The story of Eamonn Deacy Park began when Eamonn’s grandfather, Martin Joseph Morris, sold land in Terryland to the Galway FA in 1950 for £250. The stadium was first known as Terryland Park and in 1977 League of Ireland football first came to Galway when Galway Rovers first played in the League.
In 1981, Rovers changed their name to Galway United FC but their home remained on the banks to the River Corrib in Terryland. The stadium underwent redevelopment in 1993. In 2007 a €500,000 government grant went towards developing a new 1,500-seater stand. The new stand was opened in July of that year and raised the seated capacity to 3,300 and overall capacity 5,000. The Stand is now named the Comer Stand after Brian and Luke Comer.
The stadium has hosted five Republic of Ireland U21 fixture and other international under-age matches.
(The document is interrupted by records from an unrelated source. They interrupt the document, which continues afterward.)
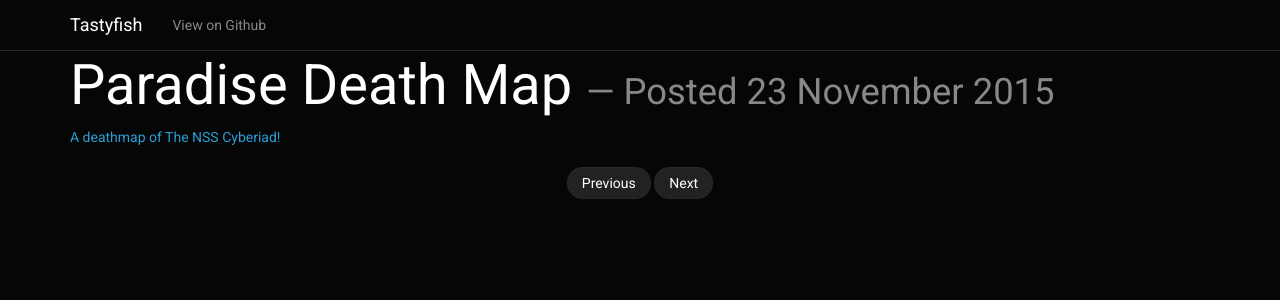
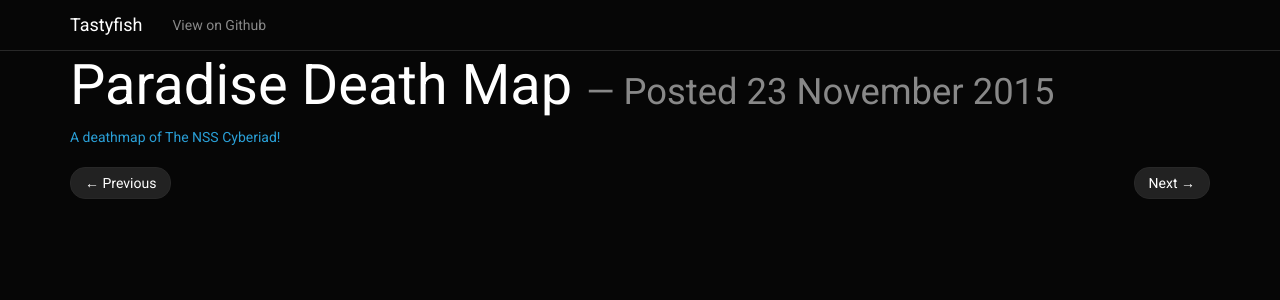
Before and after one commit to Tastyfish/tastyfish.github.io, a Jekyll site: the page built from _posts/2015-11-23-deathmap.md, in a window 1280 px wide. Shown: the top 300 px of the page. Built offline with Jekyll 4.4.1, drawn with Linux system fonts in a browser that asks for light colours; nearby versions of some CDN libraries.

Commit message:
Made prev/next buttons better

```diff
--- a/_layouts/post.html
+++ b/_layouts/post.html
@@ -13,10 +13,10 @@ layout: default
 	<nav>
 		<ul class="pager">
 			{% if page.previous %}
-			<li><a href="{{ site.basepath }}{{ page.previous.url }}">Previous</a></li>
+			<li class="previous"><a href="{{ site.basepath }}{{ page.previous.url }}"><span aria-hidden="true">&larr;</span> Previous</a></li>
 			{% endif %}
 			{% if page.next %}
-			<li><a href="{{ site.basepath }}{{ page.next.url }}">Next</a></li>
+			<li class="next"><a href="{{ site.basepath }}{{ page.next.url }}">Next <span aria-hidden="true">&rarr;</span></a></li>
 			{% endif %}
 		</ul>
 	</nav>
```
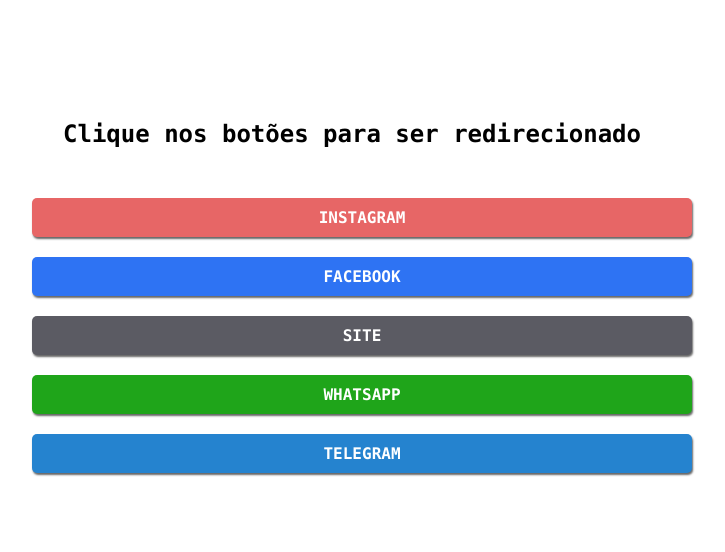
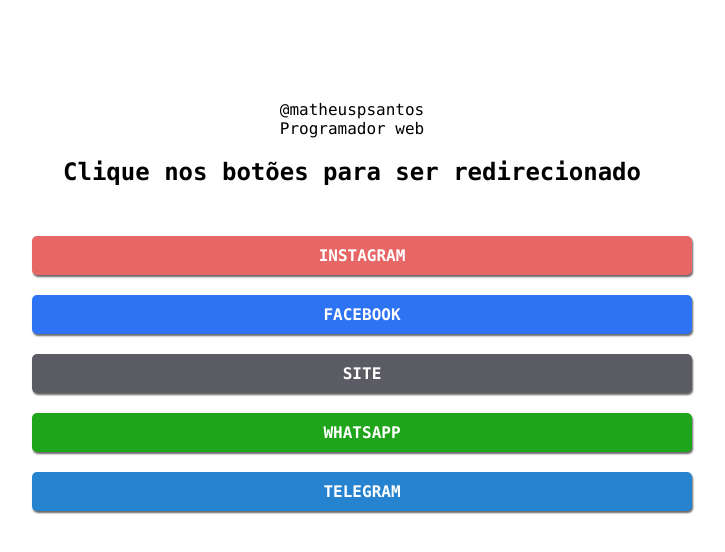
Before and after one commit to MatheusPSantos/ma_links, a plain HTML site: page index.html in a window 1280 px wide. Shown: the whole page, without its empty margins (288-1013 px from the left). Drawn offline with Linux system fonts and the light colour scheme.

Commit message:
descricao

```diff
--- a/index.html
+++ b/index.html
@@ -66,6 +66,8 @@
 
 <body>
     <section id="main">
+        <p>@matheuspsantos</p>
+        <p>Programador web</p>
         <h2>Clique nos botões para ser redirecionado</h2>
         <nav id="buttons-list">
             <a style="background: #e76666;" href="https://www.instagram.com/matheus_psantos/">Instagram</a>
```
Every year Eamonn Deacy Park holds numerous matches and finals for the Galway local and district league. In 2012, following the untimely passing of the Galway football legend Eamonn ‘Chick’ Deacy, the Board of the Galway FA proposed to rename Terryland Park in his honour.
This event occurred at a tribute match held between a Galway legends team and an Aston Villa legends team.
In 2013, Women’s National League football made its debut in Eamonn Deacy Park with the first game between Galway WFC and Wexford Youths Women.
It is also home to Airtricty League side Galway United FC.